Oh the smell of roasted coffee, how I love thee. Tim Hortons is to Canadians what Caribou is to Minnesotans. So though I myself don’t crave it like some of my friendly Canadian chums, I do understand what a hit it is to those “Eh”-sayers. We went in, purchased a bag of coffee beans, and headed over to Jimmy Buffet’s restaurant for lunch. An unannounced entertainment act joined fellow diners on the patio: a woman whose striped pants stretched over seven feet from ground to hip as she staggered amongst guests on stilts made for the circus. As if we handed seen enough that day!
The time passed quickly, and each morning I woke up so content to know that after nine months of FaceTime, I could finally walk into the next room and see Mom in person. We all drove back to Minnesota together and there we were able to enjoy the planet’s most spectacular holiday:The Fourth of July! Family tradition allows us to celebrate this holiday in the tiny lakeside neighborhood where Grandma’s childhood cabin is located and where now, her brother and his wife call home. Each year family members try their best to make it to the same place on Lake Minnetonka, and this year was one of the most successful of all years past. Neighborhood members bring the community together with a multitude of games from back in the day. Generations join forces to embark in a themed parade, play games of egg toss, and race around the large wooded park heel-toe-heel-toe. There are even games organized specifically for women to let out pent aggression: ‘kick the shoe’ (exactly as it sounds: women get to kick a shoe as far as it will go) and ’hit the dummy’ (an underhand throw allows ladies to toss a wooden bowling pin and try to hit a life-size stuffed doll right in the pants.) For all those times she wishes she could’ve.
After a morning of games, all are left hungry and therefore, all are fed. Traditional dinner comes in the form of fried chicken, brownies, potato chips, and fresh watermelon. Full on fine foods, the neighborhood families disperse to wade in the waters, jump on an in-lake floating trampoline, or go for a cruise to see some of Lake Minnetonka’s finest homes (ahem… Palaces). Those who opt to stay on land get to delight in volleyball games where a little family rivalry goes a long way.
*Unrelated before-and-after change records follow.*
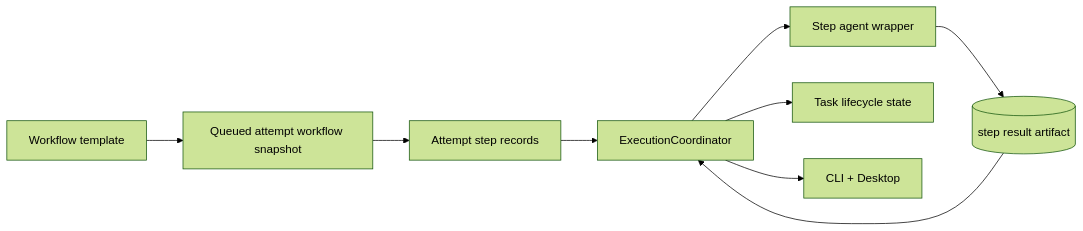
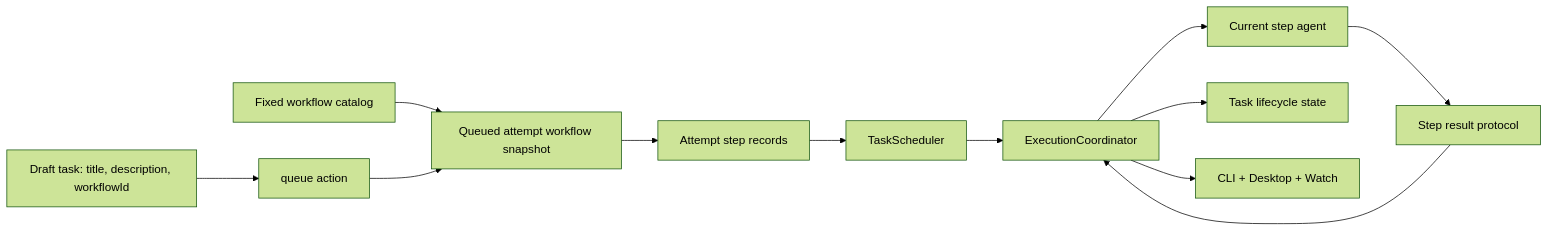
Before and after one commit to jeffery-zhang/tasks-dispatcher: the second of 2 diagrams in docs/plans/2026-03-31-001-refactor-task-lifecycle-and-workflow-state-plan.md, drawn with Mermaid (forest theme). The commit also changed other lines of this file and 60 other files, not shown here.

First line of the commit message:
refactor(runtime): adopt workflow-based task execution model

````diff
--- a/docs/plans/2026-03-31-001-refactor-task-lifecycle-and-workflow-state-plan.md
+++ b/docs/plans/2026-03-31-001-refactor-task-lifecycle-and-workflow-state-plan.md
@@ -116,11 +128,14 @@
 ```mermaid
 flowchart LR
-    WF[Workflow template] --> SNAP[Queued attempt workflow snapshot]
+    TASK[Draft task: title, description, workflowId] --> QUEUE[queue action]
+    WF[Fixed workflow catalog] --> SNAP[Queued attempt workflow snapshot]
+    QUEUE --> SNAP
     SNAP --> STEPS[Attempt step records]
-    STEPS --> EXEC[ExecutionCoordinator]
-    EXEC --> WRAP[Step agent wrapper]
-    WRAP --> RES[(step result artifact)]
-    RES --> EXEC
-    EXEC --> TASK[Task lifecycle state]
-    EXEC --> UI[CLI + Desktop]
+    STEPS --> SCHED[TaskScheduler]
+    SCHED --> EXEC[ExecutionCoordinator]
+    EXEC --> AGENT[Current step agent]
+    AGENT --> RESULT[Step result protocol]
+    RESULT --> EXEC
+    EXEC --> TASKSTATE[Task lifecycle state]
+    EXEC --> SURFACES[CLI + Desktop + Watch]
 ```
````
Sun worn and suntanned, we ate dinner on the patio to the tune of friendly street side fireworks, then returned to the boat as the sun set. Eighteen of us divided into two boats: a speedboat and a pontoon, and I got to hang out with the cool kids on the pontoon while they tested my scare-ability by lighting fireworks into the lake. Yes, even under water they do ‘pop’ quite loudly! We stayed on the lake and were able to see firework displays from virtually every angle. Upwards of twenty different shows could be seen at varying proximities. When the last of the larger shows was wrapping up, we turned around and made a beeline for home. High winds created rough waters that when lit by faint boat lights, created images reminiscent of The Old Man and the Sea in front of our very own eyes. Once we hit shore, we all gave goodbye hugs. “See you next year” we sang in unison. Traditions are hard to let go, and this is one of the best there is.
A few days later, after a family picnic, a nice dinner out, and a day of packing and planning, I boarded a plane to the country I’d first dreamed of visiting during University days: Espana! Revitalized, rejoiced, rejuvenated… maybe even reinvented… time with family left each bit of me saturated with love and happiness, and a strength to meet all roads which lies ahead.